At age 16, Zorba is one of the youngest members of the Pittsburgh Ballet Theatre. Through participating in the conservatory’s pre-professional high school program, Zorba now lives part of the year in Pennsylvania doing what she’s dreamed of since she was 2 — dancing all the time.
Zorba was always really drawn to the classes, her mother Molly said.
“She wanted to give me something to do when I was little, but I think it became so much more than that and I’ve always loved the way being on stage feels and performing for people,” Leia Zorba said. “It’s just a really nice feeling where you could feel like you could be the only person on the stage and you feel very alone, yet you’re surrounded by all these people watching you.”
Zorba grew up in Acton with a dance studio she’d visit while on walks with her mom.
Molly and Leia spent their time together as her dad was stationed in Iraq, and Molly recalled that Leia would watch the kids in the dance studio just outside the window, mesmerized.
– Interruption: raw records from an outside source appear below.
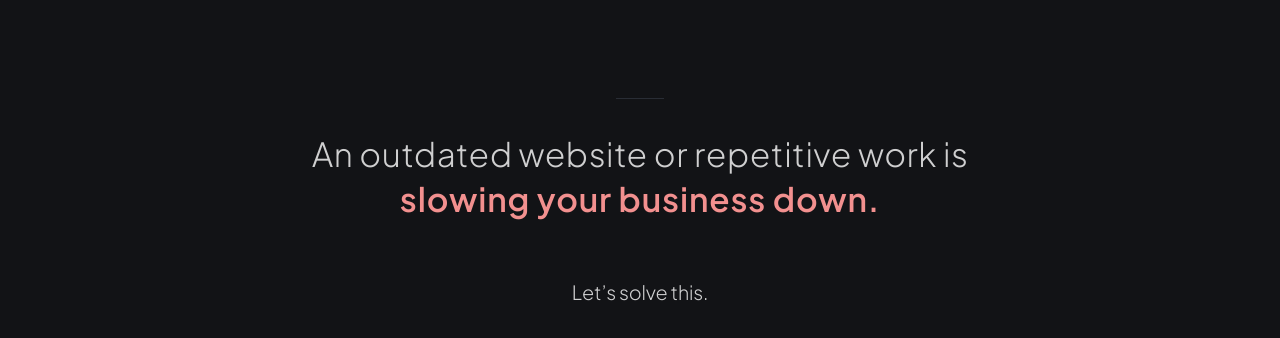
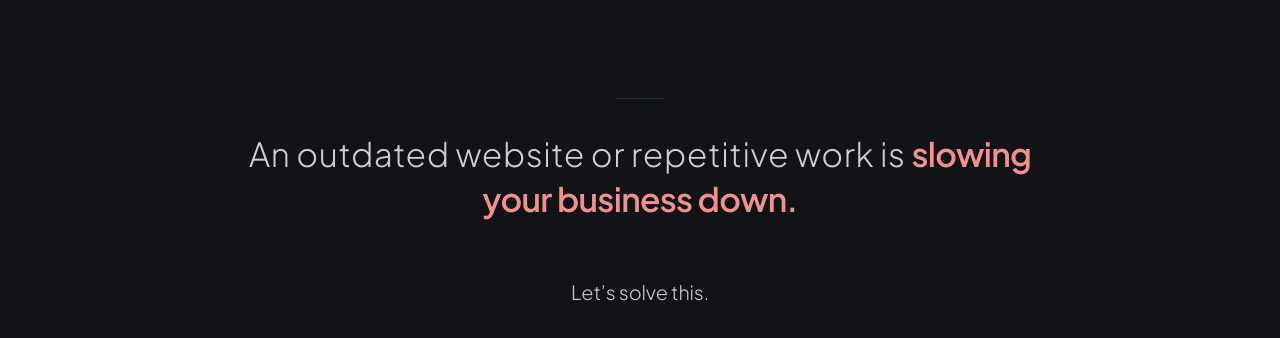
Before and after one commit to Irene2828/porfoliojuly, a Next.js app: page / in a window 1280 px wide. Shown: the part 5420-5758 px from the top of the page. Built offline with nearby package versions, Linux system fonts and the light colour scheme.

Commit message:
Match closing headline tracking and subtly space resolution text

```diff
--- a/src/app/index.css
+++ b/src/app/index.css
@@ -1080,7 +1080,7 @@ h1, h2, h3, h4, h5, h6 {
 
 .v2-theme .prefooter-closing-line strong {
   font-weight: 600 !important;
-  letter-spacing: 0.025em !important;
+  letter-spacing: -0.02em !important;
   color: #f2908f !important;
   -webkit-text-fill-color: #f2908f !important;
 }
@@ -1097,7 +1097,7 @@ h1, h2, h3, h4, h5, h6 {
 .v2-theme .prefooter-closing-subtext strong {
   font-family: var(--font-body), 'Plus Jakarta Sans', sans-serif !important;
   font-weight: 300 !important;
-  letter-spacing: -0.011em !important;
+  letter-spacing: -0.006em !important;
   color: rgba(255, 255, 255, 0.8) !important;
   -webkit-text-fill-color: rgba(255, 255, 255, 0.8) !important;
 }
```
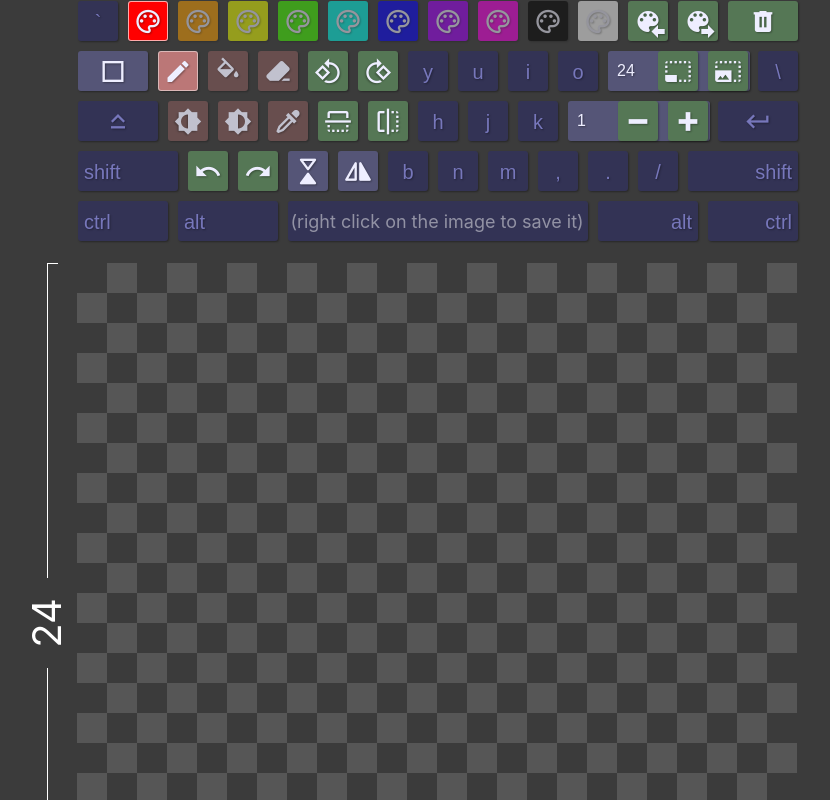
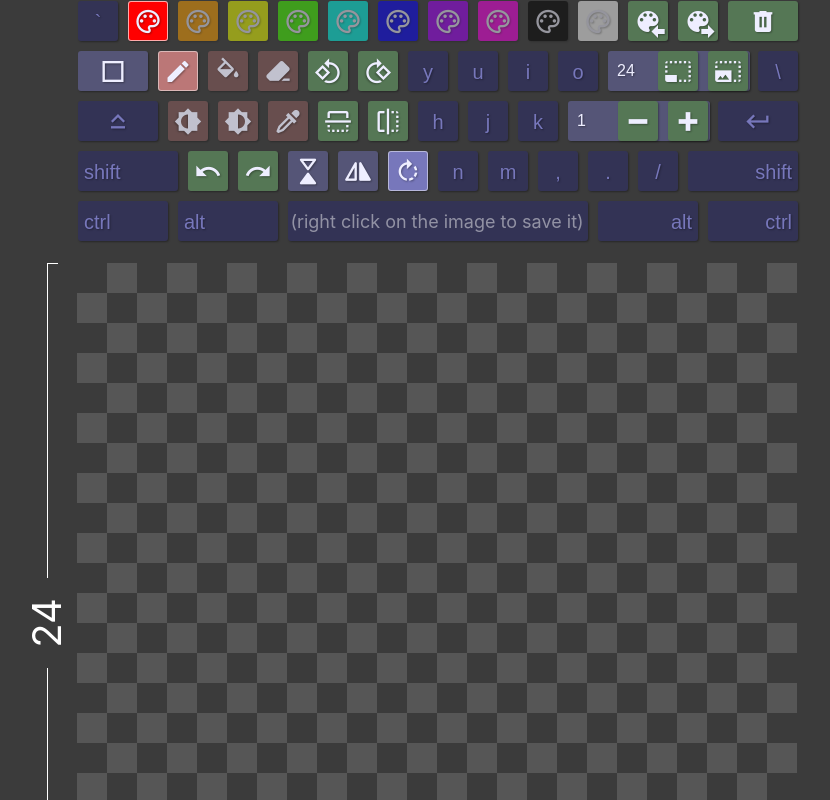
Before and after one commit to Shmiddty/pxlr, a React (Create React App) app: page / in a window 1280 px wide. Shown: the top 800 px of the page, without its empty margins (203-1033 px from the left). Built offline with nearby package versions, Linux system fonts and the light colour scheme.

Commit message:
added rotational symmetry. 90 and 180 work perfectly, but others have some artifacting that I might be able to fix by using matrix transforms instead of trigonometry.

```diff
--- a/src/components/Canvas.jsx
+++ b/src/components/Canvas.jsx
@@ -13,7 +13,15 @@ function magSqr([x,y]) {
   return x**2 + y**2;
 }
 
-function getBrushPositions (position, { mode, brush, size, mirror, width, height }) {
+function getBrushPositions (position, {
+  mode,
+  brush,
+  size,
+  mirror,
+  width,
+  height,
+  rotationalSymmetry: rs
+}) {
   if ([MODE.BUCKET, MODE.DROPPER].includes(mode)) return [position];
 
   let [px, py] = position;
@@ -36,6 +44,25 @@ function getBrushPositions (position, { mode, brush, size, mirror, width, height
       }
     }
   }
+
+  if (rs) {
+    // TODO: learn matrix rotations
+    const rots = [];
+    for (let theta = rs; theta < 360; theta += rs) {
+      rots.push(...positions.map(([x,y]) => {
+        const cx = width / 2 - 1/2, cy = height / 2 - 1/2;
+        const ax = x - cx, ay = y - cy;
+        const mag = Math.sqrt(ax**2 + ay**2)
+        const t0 = Math.atan2(ay, ax);
+        const t1 = t0 + theta / 180 * Math.PI;
+        const x1 = Math.round(cx + Math.cos(t1) * mag);
+        const y1 = Math.round(cy + Math.sin(t1) * mag);
+        return [x1, y1]
+      }))
+    }
+    positions.push(...rots);
+  }
+
   return positions;
 }
 
--- a/src/components/Keyboard.css
+++ b/src/components/Keyboard.css
@@ -172,9 +172,27 @@
 .keyboard .brushes:active i,
 .keyboard .brushes.activated i,
 .keyboard .toggle:hover i,
-.keyboard .toggle input:checked + span + i {
+.keyboard .toggle input:checked + span + i,
+.keyboard .rotational-symmetry:active i,
+.keyboard .rotational-symmetry.activated i,
+.keyboard .rotational-symmetry.active i {
   background: #77b;
   border-color: #fff7;
+}
+
+.keyboard .rotational-symmetry {
+  position: relative;
+  cursor: pointer;
+}
+.keyboard .rotational-symmetry.active span {
+  display: block;
+  position: absolute;
+  font-size: .3em;
+  bottom: .35em;
+  right: .35em;
+  color: #fff;
+  font-weight: bold;
+  text-shadow: 1px 1px 3px #000;
 }
 
 .keyboard {
--- a/src/components/Keyboard.jsx
+++ b/src/components/Keyboard.jsx
@@ -6,6 +6,7 @@ import Toggles from './Toggles';
 import Tools from './Tools';
 import Keys from './Keys';
 import Sizes from './Sizes';
+import RotationalSymmetry from './RotationalSymmetry';
 
 import '@mdi/font/css/materialdesignicons.min.css';
 import './Keyboard.css';
@@ -18,6 +19,7 @@ export default function Keyboard() {
       <Brushes />
       <Modes />
       <Toggles />
+      <RotationalSymmetry />
       <Tools />
       <Sizes />
     </div>
--- /dev/null
+++ b/src/components/RotationalSymmetry.jsx
@@ -0,0 +1,26 @@
+import React from 'react';
+import { connect } from 'react-redux';
+import cn from '../util/classnames';
+import { nextSymmetry } from '../store/config/actions';
+
+export default connect(
+  state => ({
+    rotationalSymmetry: state.config.rotationalSymmetry
+  }),
+  dispatch => ({
+    nextSymmetry: () => dispatch(nextSymmetry())
+  })
+)(({ rotationalSymmetry,  nextSymmetry }) => (
+  <label
+    data-key="b"
+    className={cn({
+      "rotational-symmetry":true,
+      "active": rotationalSymmetry !== 0
+    })}
+    data-value={rotationalSymmetry}
+    onClick={nextSymmetry}
+  >
+    <i className="mdi mdi-rotate-right" />
+    <span>{rotationalSymmetry}</span>
+  </label>
+));
--- a/src/store/config/actions.js
+++ b/src/store/config/actions.js
@@ -7,7 +7,9 @@ export const types = makeEnum([
   "nextBrush",
   "tool",
   "mirror",
-  "size"
+  "size",
+  "rotationalSymmetry",
+  "nextSymmetry"
 ]);
 
 // TODO: pen size
@@ -40,6 +42,14 @@ export function toggleMirror(name) {
   }
 }
 
+export function setRotationalSymmetry(degrees) {
+  return { type: types.rotationalSymmetry, payload: degrees };
+}
+
+export function nextSymmetry() {
+  return { type: types.nextSymmetry };
+}
+
 export function setSize(size) {
   return { type: types.size, payload: size };
 }
--- a/src/store/config/reducer.js
+++ b/src/store/config/reducer.js
@@ -1,10 +1,11 @@
-import { MIRROR, MODE, BRUSH, brushes } from './tools';
+import { MIRROR, MODE, BRUSH, brushes, symmetries } from './tools';
 import { types } from './actions';
 
 const initialState = {
   mode: MODE.PENCIL,
   brush: BRUSH.SQUARE,
   mirror: MIRROR.NONE,
+  rotationalSymmetry: false,
   size: 1
 };
 
@@ -35,6 +36,19 @@ export default function (state = initialState, action) {
         ...state,
         size: action.payload
       };
+    case types.rotationalSymmetry:
+      return {
+        ...state,
+        rotationalSymmetry: action.payload
+      };
+    case types.nextSymmetry:
+      return {
+        ...state,
+        rotationalSymmetry: symmetries[
+          (1 + symmetries.indexOf(state.rotationalSymmetry)) %
+          symmetries.length
+        ]
+      };
     case types.tool:
       switch (action.payload) {
         case 'increase-brush-size':
--- a/src/store/config/tools.js
+++ b/src/store/config/tools.js
@@ -31,6 +31,8 @@ export const MIRROR = {
   HORIZONTAL: 2**1,
   BOTH: 2**0 + 2**1
 };
+
+export const symmetries = [0, 30, 45, 60, 90, 120, 180];
 
 export const toggles = [
   {
--- a/src/store/keyboard/bindings.js
+++ b/src/store/keyboard/bindings.js
@@ -1,5 +1,12 @@
 import { palette, modes, toggles, tools } from '../config/tools';
-import { setMode, toggleMirror, activateTool, resetSize, nextBrush } from '../config/actions';
+import {
+  setMode,
+  toggleMirror,
+  activateTool,
+  resetSize,
+  nextBrush,
+  nextSymmetry
+} from '../config/actions';
 import { resetSize as resetCanvasSize } from '../canvas/actions';
 import { setPaletteIndex } from '../palette/actions';
 
@@ -23,5 +30,6 @@ export default {
   }, {}),
   l: resetSize(),
   p: resetCanvasSize(),
+  b: nextSymmetry(),
   'Tab': nextBrush()
 };
```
Thus her mother decided to get her involved.
“(The dance instructors) were taken by how focused how intense and how much she wanted to learn,” Molly Zorba said. “It’s not that necessarily she had instant raw talent, it was just something that was so in her. So when she was little, whenever we had people come over, she’d set up chairs for them and have them sit down so she could sit down and pretend to do a performance for them. She wanted to perform.”
Now Zorba gets to perform as someone who auditioned and received a spot in the prestigious Pittsburgh Ballet Theatre’s pre-professional full-time high school position.
Zorba had already participated in the organization’s summer intensive program for years, but was only there during those few months.
Then she auditioned during winter 2018 for the year-round program after the ballet had offered her a position where she could have the lifestyle of a professional dancer.
Now Zorba dances with 31 high schools students from all over the world, taking dance classes and rehearsals with the professional company’s ballerinas in turn.
Classes include partnering, modern, Pilates, point and technique. They are ongoing in the mornings and evenings, and schoolwork is done on different virtual schooling systems, Molly Zorba said.
Leia Zorba gets to dance from Monday until Saturday, and it’s all because her ballet schedule had become so intense that the only route was up.
She is now a senior at California Virtual Academy after having skipped a grade, but is on track to graduate high school on time and go to college.
Leia Zorba started her program in September and has split her time between the east and west coasts, even having time to perform 26 shows of “The Nutcracker” in Pittsburgh. The program will end in May, and she will fly back to California just in time to graduate in June and walk in an actual graduation ceremony in San Bernardino.
Zorba is interested in doing dance as part of a double major. Regardless, she doesn’t want to lose the magical feeling that the dance journey of training and auditioning has brought her — ballet being the highlight of it all.
“It was just always dance in general,” she said. “I just wanted to be moving and performing. But it hit that I really liked ballet the best, and it was a different caliber than the rest of the styles. I felt happiest doing this style.”